**RECORDS**

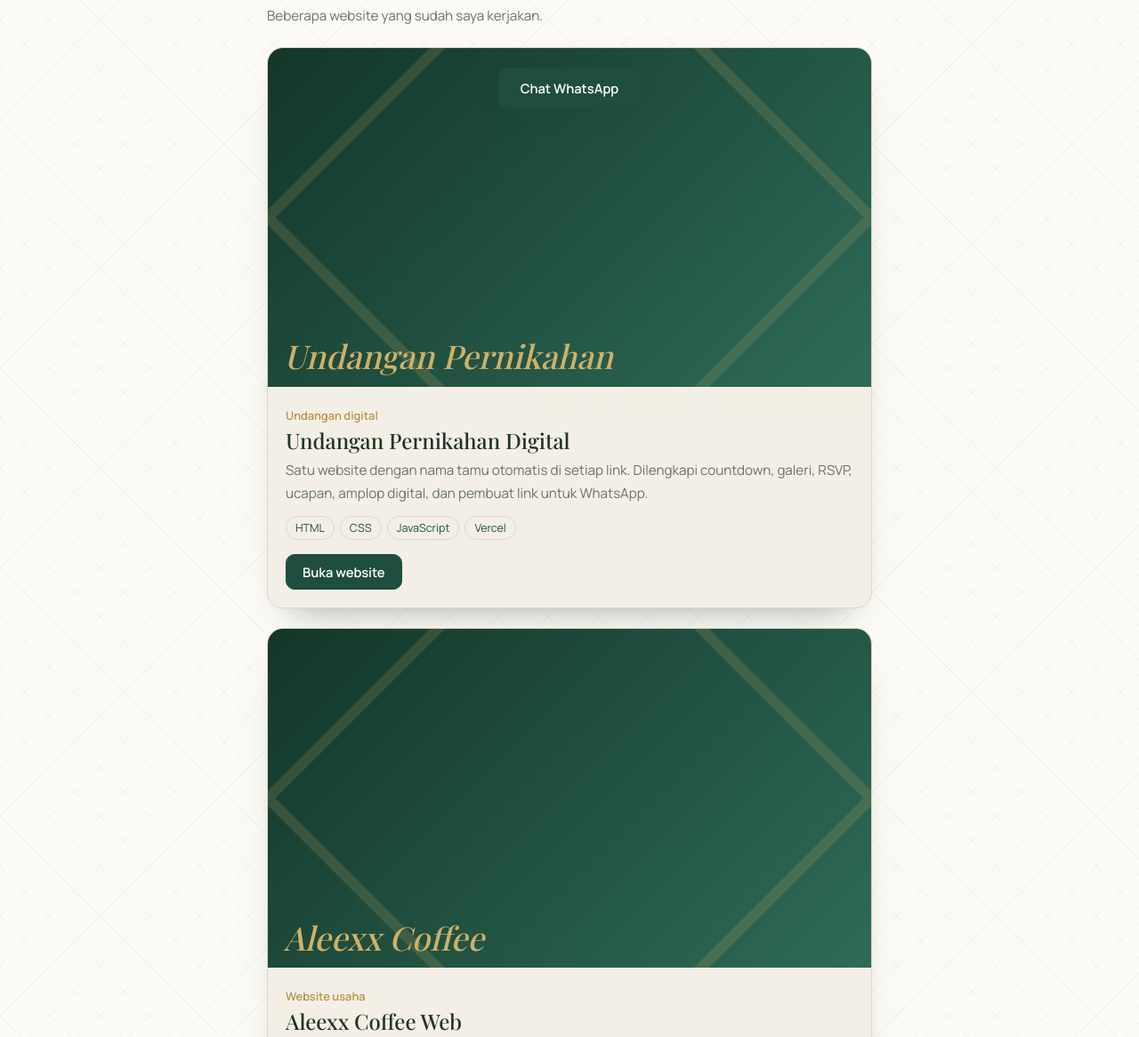
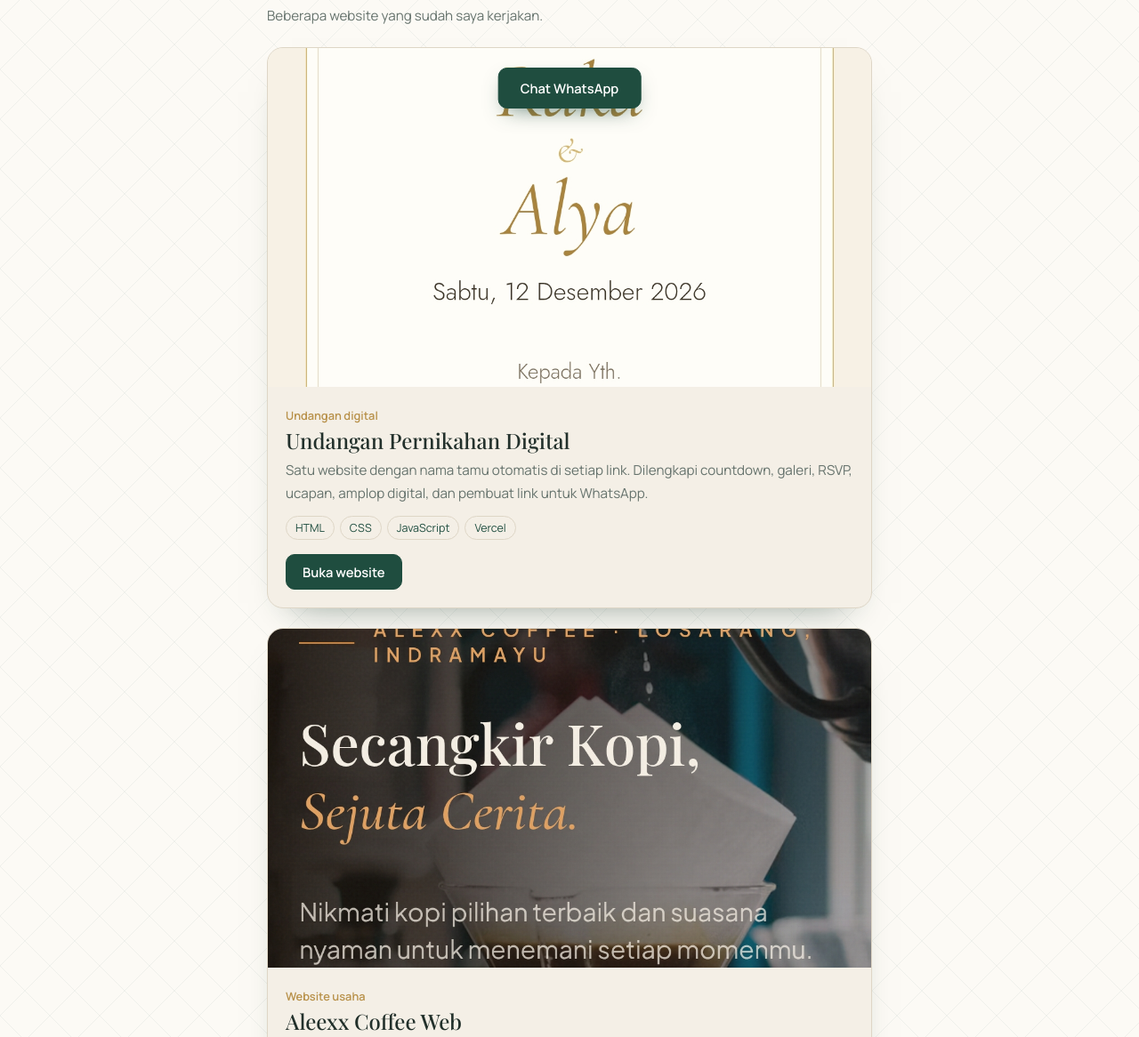
Before and after one commit to pemainefootball087-glitch/me-portofolio, a plain HTML site: page index.html in a window 1280 px wide. Shown: the part 662-1828 px from the top of the page at 89% size. Drawn offline with nearby package versions, Linux system fonts and the light colour scheme; a web font is replaced by a local one.

Commit message:
tambah gambar proyek

```diff
--- a/index.html
+++ b/index.html
@@ -120,13 +120,13 @@
   intro:'Saya membuat website untuk lembaga, pendidikan, dan acara pribadi. Dikerjakan dengan tampilan bersih dan tetap enak dipakai di layar ponsel.',
   stack:'React · TypeScript · Vite · FastAPI · MongoDB · Vercel · GitHub',
   proyek:[
-    {kat:'Undangan digital', nama:'Undangan Pernikahan Digital', gambar:'',
+    {kat:'Undangan digital', nama:'Undangan Pernikahan Digital', gambar:'img/undangan.jpg',
      ket:'Satu website dengan nama tamu otomatis di setiap link. Dilengkapi countdown, galeri, RSVP, ucapan, amplop digital, dan pembuat link untuk WhatsApp.',
      tag:['HTML','CSS','JavaScript','Vercel'], link:'https://the-wedding-of-raka-alya-1.vercel.app/?to=Bapak+Ahmad'},
-    {kat:'Website usaha', nama:'Aleexx Coffee Web', gambar:'',
+    {kat:'Website usaha', nama:'Aleexx Coffee Web', gambar:'img/aleexx.jpg',
      ket:'Website kafe dengan tampilan hangat dan mudah dibuka dari HP, memperkenalkan menu dan suasana tempat kepada pelanggan.',
      tag:['Website kafe','Mobile-first'], link:'https://alexx-coffe.vercel.app/'},      // isi link kalau sudah online
-{kat:'Pendidikan', nama:'Jurumiyah Digital', gambar:'',
+{kat:'Pendidikan', nama:'Jurumiyah Digital', gambar:'img/jurumiyah.jpg',
 ket:'Website belajar Kitab Al-Jurumiyah (ilmu Nahwu) berbasis aplikasi web, dengan antarmuka React dan backend API.',
 tag:['React','TypeScript','Vite','FastAPI','MongoDB'], link:'https://al-jurumiyah-digital.vercel.app'}
   ],
```
Also changed, not shown: img/aleexx.jpg (added), img/jurumiyah.jpg (added), img/undangan.jpg (added).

**TO DO**
Gather, from the listing above, every line carrying the word "React".

**RESULT FOR THIS TASK**
   stack:'React · TypeScript · Vite · FastAPI · MongoDB · Vercel · GitHub',
 ket:'Website belajar Kitab Al-Jurumiyah (ilmu Nahwu) berbasis aplikasi web, dengan antarmuka React dan backend API.',
 tag:['React','TypeScript','Vite','FastAPI','MongoDB'], link:'https://al-jurumiyah-digital.vercel.app'}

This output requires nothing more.